Bluegrass, Baptists, and bourbon
I’ve challenged my Atlanta-based friend Barb to join me at The Kentucky Bourbon Festival in Bardstown, Kentucky, the bourbon capital of the world. I’m mad for small-batch brown liquor, but Barb doesn’t “do” spirits. It requires some cajoling on my part, but Barb, who originally hails from North Carolina, is more than a little horse crazy, so I emphasize that aspect.
We land in Lexington, which is the kind of manageable airport that makes flying fun. The honey-soaked Southern drawls of the locals have an intoxicating effect on me—and we haven’t had a sip yet!
It’s mid-September, and the weather is mild, the grayish fog just lifting off the bluegrass, the leaves just beginning to turn burnished shades of gold and red. It’s an easy hour to Bardstown through rolling hills and the white-fenced horse farms that dot the landscape. While she drives, I pepper Barb with bourbon facts and trivia, starting with this: the invention of bourbon is attributed to Baptist minister Elijah Craig in 1789.
Barb snorts, then chortles, finding the irony hilarious. “Continue,” she says, in better spirits (pun intended).
By law, bourbon, the nation’s only native spirit, must be made from 51% cornmeal, which differentiates it from whiskey. While whiskey can be distilled from a variety of grains, including wheat, rye, barley, and corn, bourbon must be made from corn. Kentucky produces 5 million gallons annually, which is notably more than the state’s population of 4.2 million.
The second oldest town in Kentucky, Bardstown, was settled in 1780; downtown includes nearly 200 buildings that are on the National Register of Historic Places. It’s been named “the most beautiful small town in America” by numerous publications.
Barb perked up. She loves old buildings and antiquing. So our first stop will be trolling for treasures in the charming shops. I love being called “sugar” and “hon” by friendly locals as I sift through old enamel cookware, vintage buttons, and Civil War collectibles. Barb found a painted metal garden ornament and an equine print. She bought both.
According to the website, it takes three days to tour bourbon country at a leisurely pace. We decide to visit two this afternoon.
We begin our bourbon immersion at Barton 1792 Distillery, located on a 196-acre parcel on the banks of the Morton Spring and the Tom Moore Spring. The parent, the Sazerac Company, is a New Orleans-based, family-owned business. The distillery was established in 1879, making it the oldest fully-operating distillery in Bardstown. We decided on the free, two-hour, by-reservation-only motorized tour, which includes a chance to gawk at the World’s largest whiskey barrel, along with a step-by-step introduction to the distilling process. Since space is limited, most visitors opt for the complimentary hour-long tour. Our favorite part is the complimentary sampling of award-winning products. I purchase a bottle of Ridgemont Reserve 1792 Small Batch Bourbon with its complementary sharp and fruity notes.

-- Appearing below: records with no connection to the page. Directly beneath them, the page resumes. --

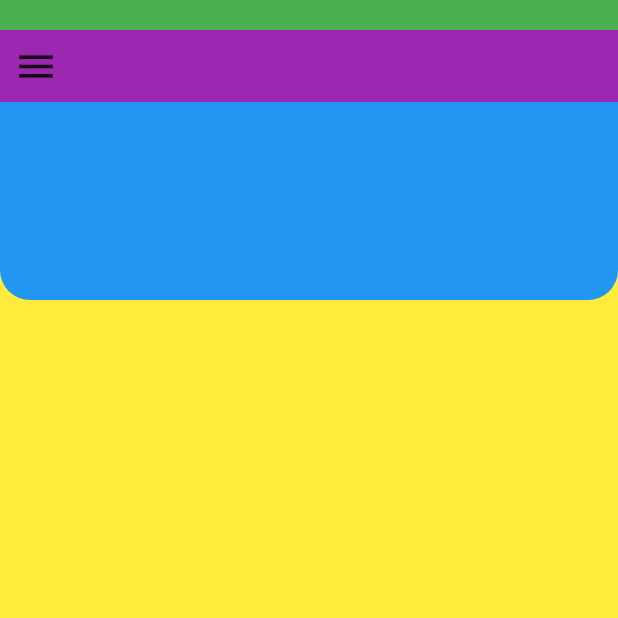
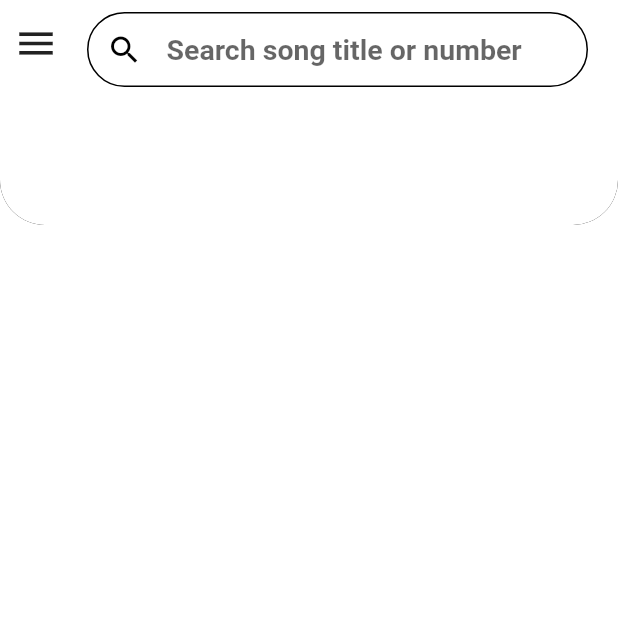
Before and after one commit to amaljoe/songbook_flutter, a Flutter app: the screen it shows after launch, on a phone screen of 412 x 824 dp, the top half of it. Run offline on Flutter 3.47's test engine with Material 2 defaults, Android fonts, the phone set to English and light mode, and no system bars.

Commit message:
Implemented toolbar layout and created song item class

```diff
--- a/lib/components/song_toolbar.dart
+++ b/lib/components/song_toolbar.dart
@@ -5,7 +5,16 @@ class SongToolbar extends StatelessWidget {
   @override
   Widget build(BuildContext context) {
     return Container(
-      padding: EdgeInsets.only(top: kToolbarTopPadding),
+      decoration: BoxDecoration(
+        boxShadow: [
+          BoxShadow(color: Colors.black),
+        ],
+        color: Colors.white,
+        borderRadius: BorderRadius.only(
+          bottomLeft: Radius.circular(kToolbarBorderRadius),
+          bottomRight: Radius.circular(kToolbarBorderRadius),
+        ),
+      ),
       height: kSongToolbarHeight,
       child: Column(
         children: [
@@ -16,25 +25,47 @@ class SongToolbar extends StatelessWidget {
                   icon: Icon(Icons.menu),
                   iconSize: 30.0,
                   onPressed: () {},
-                )
+                ),
+                SizedBox(
+                  width: 10,
+                ),
+                Expanded(
+                  child: Padding(
+                    padding: const EdgeInsets.only(top: 8.0),
+                    child: Container(
+                      decoration: BoxDecoration(
+                        border: Border.all(),
+                        borderRadius: BorderRadius.circular(40.0),
+                      ),
+                      child: TextField(
+                        decoration: InputDecoration(
+                          icon: Padding(
+                            padding: const EdgeInsets.only(left: 12.0),
+                            child: Icon(
+                              Icons.search,
+                              color: Colors.black,
+                            ),
+                          ),
+                          hintText: 'Search song title or number',
+                          border: InputBorder.none,
+                          hintStyle: kSearchTextStyle,
+                        ),
+                      ),
+                    ),
+                  ),
+                ),
+                SizedBox(
+                  width: 20.0,
+                ),
               ],
             ),
-            color: Colors.purple,
           ),
           Expanded(
             child: Row(
               mainAxisAlignment: MainAxisAlignment.center,
               children: [
                 Expanded(
-                  child: Container(
-                    decoration: BoxDecoration(
-                      color: Colors.blue,
-                      borderRadius: BorderRadius.only(
-                        bottomLeft: Radius.circular(kToolbarBorderRadius),
-                        bottomRight: Radius.circular(kToolbarBorderRadius),
-                      ),
-                    ),
-                  ),
+                  child: Container(),
                 ),
               ],
             ),
--- a/lib/constants.dart
+++ b/lib/constants.dart
@@ -1,5 +1,10 @@
 import 'package:flutter/material.dart';
 
-double kSongToolbarHeight = 200.0;
-double kToolbarBorderRadius = 20.0;
-double kToolbarTopPadding = 20.0;
+double kSongToolbarHeight = 150.0;
+double kToolbarBorderRadius = 30.0;
+
+TextStyle kSearchTextStyle = TextStyle(
+  fontFamily: 'roboto',
+  fontWeight: FontWeight.bold,
+  fontSize: 19,
+);
--- a/lib/screens/song_menu.dart
+++ b/lib/screens/song_menu.dart
@@ -11,17 +11,19 @@ class _SongMenuState extends State<SongMenu> {
   @override
   Widget build(BuildContext context) {
     return Scaffold(
-      body: Stack(children: [
+      body: SafeArea(
+        child: Stack(children: [
           Container(
             padding:
                 EdgeInsets.only(top: kSongToolbarHeight - kToolbarBorderRadius),
             color: Colors.green,
             child: Container(
-            color: Colors.yellow,
+              color: Colors.white,
             ),
           ),
           SongToolbar(),
         ]),
+      ),
     );
   }
 }
--- /dev/null
+++ b/lib/song_item.dart
@@ -0,0 +1,14 @@
+import 'package:flutter/cupertino.dart';
+
+class SongItem {
+  final String lyrics;
+  final String title;
+  final String titleEng;
+  final int num;
+
+  SongItem(
+      {@required this.lyrics,
+      @required this.title,
+      @required this.titleEng,
+      @required this.num});
+}
```
Lines whose indentation alone changed are shown as unchanged.
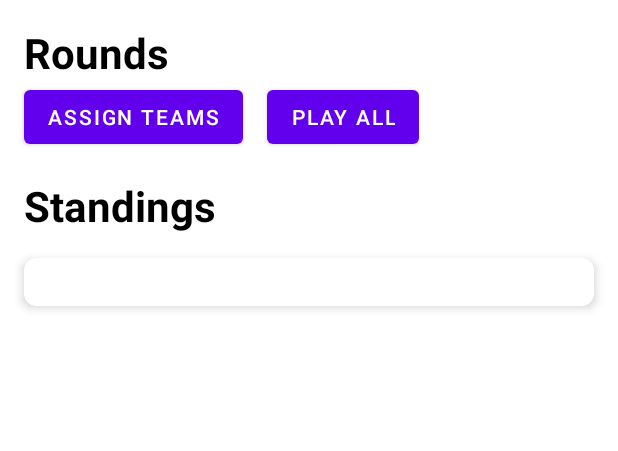
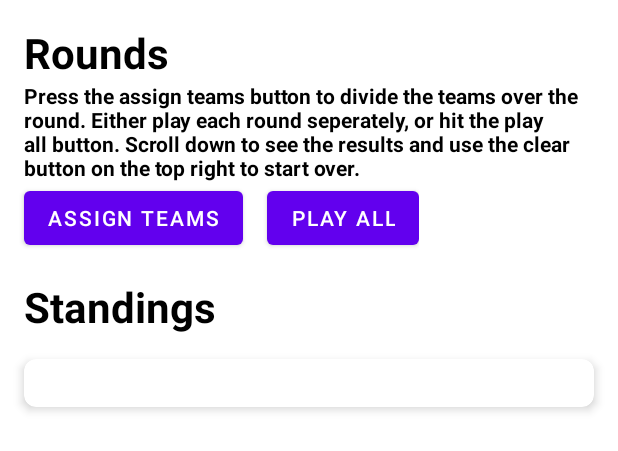
Before and after one commit to Raymond-dlc/Group-Phase-Simulator, an Android app: the layout fragment_simulator.xml on its own in the app's theme, with its tools: preview values and no code run, on a phone screen of 412 x 824 dp. Shown: the top 451 px of the screen. Run offline under Robolectric (Android 15) with nearby library versions, the phone set to English and light mode, and no system bars.

Commit message:
Score calculation tweak
Lowered Home team advantage
Update method of calculating team chances for scoring.
Add small description for simulator page

```diff
--- a/app/src/main/java/com/oceanscurse/groupstagesimulator/Constants.kt
+++ b/app/src/main/java/com/oceanscurse/groupstagesimulator/Constants.kt
@@ -7,7 +7,7 @@ object Constants {
     const val NUM_COMPETING_TEAMS = 4
     const val NUM_ROUNDS = 3
     const val NUM_MATCHES_PER_ROUND = 2
-    const val HOME_TEAM_ADVANTAGE_POINTS = 5
+    const val HOME_TEAM_ADVANTAGE_POINTS = 3
 
     val logosResourceIds = mutableListOf(
         R.drawable.logo_1,
--- a/app/src/main/java/com/oceanscurse/groupstagesimulator/ui/simulator/adapters/RoundsAdapter.kt
+++ b/app/src/main/java/com/oceanscurse/groupstagesimulator/ui/simulator/adapters/RoundsAdapter.kt
@@ -23,6 +23,9 @@ import com.oceanscurse.groupstagesimulator.utilities.toPixels
 
 /**
  * Created by Raymond de la Croix on 17-12-2023.
+ *
+ * An adapter for rendering a list of R.layout.vh_round. Shows an overview of the rounds
+ * and displays the teams with the scores. Has a button to play the round.
  */
 class RoundsAdapter(
     private val dataSet: List<Round>,
--- a/app/src/main/res/layout/fragment_simulator.xml
+++ b/app/src/main/res/layout/fragment_simulator.xml
@@ -62,6 +62,13 @@
                 android:text="@string/simulator_rounds_title"
                 android:textAppearance="@style/title" />
 
+            <TextView
+                android:layout_width="match_parent"
+                android:layout_height="wrap_content"
+                android:layout_marginHorizontal="16dp"
+                android:text="@string/simulator_instructions"
+                android:textAppearance="@style/caption" />
+
             <LinearLayout
                 android:layout_width="wrap_content"
                 android:layout_height="wrap_content">
```
Also changed, not shown: app/src/main/java/com/oceanscurse/groupstagesimulator/ui/simulator/SimulatorViewModel.kt (+16 -5 lines), app/src/main/res/values/strings.xml (+24 -23 lines).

Heaven Hill is America’s largest independent, family-owned bourbon producer. The experience here begins with a film and is followed by a customized tour with knowledgeable “bourbon hosts” who introduce our small group to the rickhouse and school us on the ins and outs of bourbon distilling before tasting several premium bottles. Agreement at last: Barb and I both linger over the Elijah Craig 12-year-old.
By the end of our trip, I’ve found a few new favorites, and Barb has discovered she likes some of the sweeter finishes.
Getting into the spirit of things
The Kentucky Bourbon Festival began in 1992 as a tasting and dinner; in 2014, it attracted more than 50,000 folks from 44 states and 14 countries. It’s a family-friendly week jam-packed with train rides, horse-drawn carriage rides, barrel racing, horseshoe pitching, an antique car show, an arts and crafts show, live country and bluegrass music, a scavenger hunt, cooking classes, and a hot air balloon show. A pancake breakfast complete with maple syrup and a side of bourbon-spiked coffee is motivation for two night owls like us to get up early.
Our kickoff event, the Boots & Bourbon, gives me a chance to show off my new red boots. Barb dons a black velvet duster. We’ve already been embraced by a few Bardstown locals, who wave hello. I love the camaraderie that bourbon culture seems to foster. I may not have converted beer-loyal Barb completely, but she certainly seems to be enjoying her honey-kissed bourbon cut with a splash of Coke.
Soon it’s time to hit the dance floor and shake off some calories with our new southern friends. We toast the spirit—and spirits—of Bardstown warm from the glow of this charming town as much as from their beloved brown liquor.
The following night, we hit up Bourbon, Cigars & Jazz event held at My Old Kentucky Home State Park, the inspiration for Stephen Foster’s ballad. Yet another winning event.